No where in Scripture does God ever decry the use of paraphrases of his word, any more than he criticizes the reliance upon a translation rather than the original languages. More to the point, you don’t need to know Greek to be a faithful Christian; and, you don’t need to restrict your reading of English translations to just formal equivalency versions.
God takes credit for the development of languages and he is quite capable of projecting his “breath” of truth in spite of changes in original wording. He has declared with authority, that “my word shall never disappear”. The fact that the original, spoken Hebrew language no longer exists is proof-of-point that God does not limit his preservation of his words just to originally understood languages. (The development of modern Hebrew is a great story for another time).
Nevertheless, there should be a clear recognition that the further a translation moves from repeating the words to interpreting the meaning, the greater the chance for errors to creep into the text. So for those who find that versions like the NLT or the Message are more understandable, they are encouraged to enjoy their reading with two words of advice.
The first is that we are blessed with a variety of translations at our easy access (especially for those with internet connection, who can link to hundreds of free translations in many different languages), and readers ought to avail themselves of comparisons with a formal equivalency version. Examples of these might include the KJV, NKJV, NASB, AMP, WEB, etc.
The second word of advice for dynamic version readers (like I am) is to refrain from establishing personal doctrines according to how a dynamic translation might present key scriptural texts. Again, here is a benefit to reading from both sides of the fence. Readability is very important, but nuances of truth ought to be more carefully established according to less subjective interpretation (dynamic methods) and closer continuation of original wording (formal methods).
A brief word about gender-neutral Bibles. Although clearly not a formal equivalency approach, changes from male pronouns and imagery to gender neutral wording takes the dynamic method beyond the boundaries of the thought of the original writer and thus turns such a Bible into a paraphrase, like The Message Bible.
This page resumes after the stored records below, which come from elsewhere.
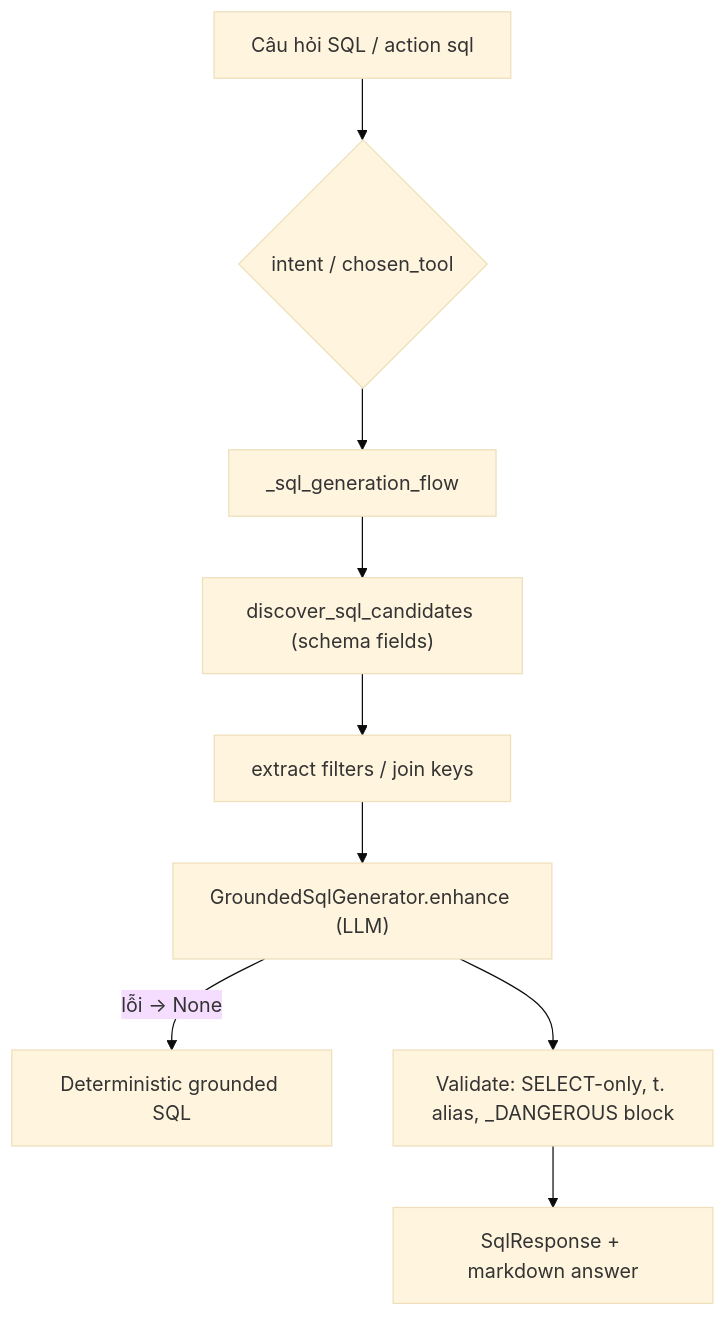
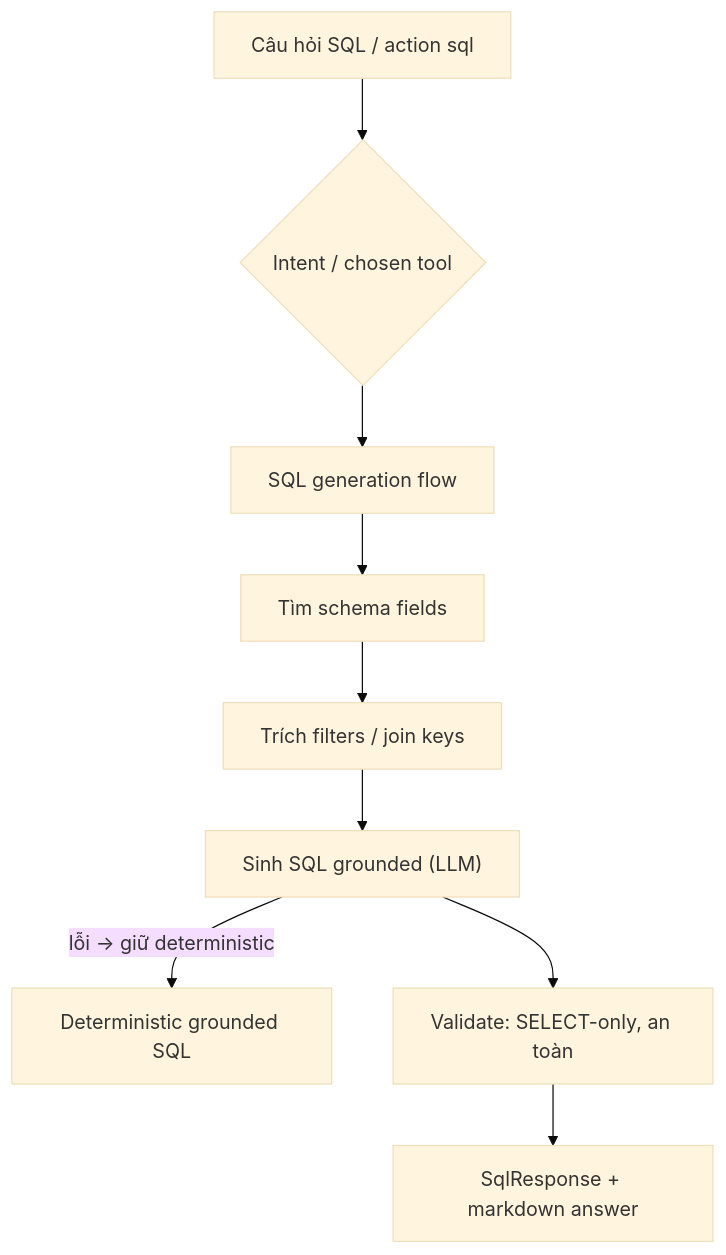
Diagram 11 of 16 in datahub-ai-chatbot/docs/TECHNICAL_ARCHITECTURE_REPORT.md (anoreo07/datahub_ai_chatbot), drawn with Mermaid (base theme) before and after one commit. The commit also changed other lines of this file and 414 other files, not shown here.

````diff
--- a/datahub-ai-chatbot/docs/TECHNICAL_ARCHITECTURE_REPORT.md
+++ b/datahub-ai-chatbot/docs/TECHNICAL_ARCHITECTURE_REPORT.md
@@ -850,11 +393,11 @@
 ```mermaid
 flowchart TD
-    SQLQ["Câu hỏi SQL / action sql"] -->     DET4{"intent / chosen_tool"}
-    DET4 --> FLOW["_sql_generation_flow"]
-    FLOW --> CAND["discover_sql_candidates (schema fields)"]
-    CAND --> FILTER["extract filters / join keys"]
-    FILTER --> LLMG["GroundedSqlGenerator.enhance (LLM)"]
-    LLMG -->|"lỗi → None"| DET2["Deterministic grounded SQL"]
-    LLMG --> VALID["Validate: SELECT-only, t. alias, _DANGEROUS block"]
+    SQLQ["Câu hỏi SQL / action sql"] --> DET4{"Intent / chosen tool"}
+    DET4 --> FLOW["SQL generation flow"]
+    FLOW --> CAND["Tìm schema fields"]
+    CAND --> FILTER["Trích filters / join keys"]
+    FILTER --> LLMG["Sinh SQL grounded (LLM)"]
+    LLMG -->|"lỗi → giữ deterministic"| DET2["Deterministic grounded SQL"]
+    LLMG --> VALID["Validate: SELECT-only, an toàn"]
     VALID --> RESP3["SqlResponse + markdown answer"]
 ```
````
The same advice noted above for reliance upon dynamic translations should apply doubly so for paraphrases, as otherwise helpful as they might be in hearing from God.
That brings us to our next major issue with trusting our translation: the originals. Simply put, no original documents have ever been discovered. And of the thousands of early manuscripts that do exist, there are many differences that frustrate translators.
For the sake of blog-readability, we will further explore the history of our scriptural translations next time. I think you will be amazed at how the original apostles approached trusting scriptural translations in their day.
What translations do you rely upon the most and why?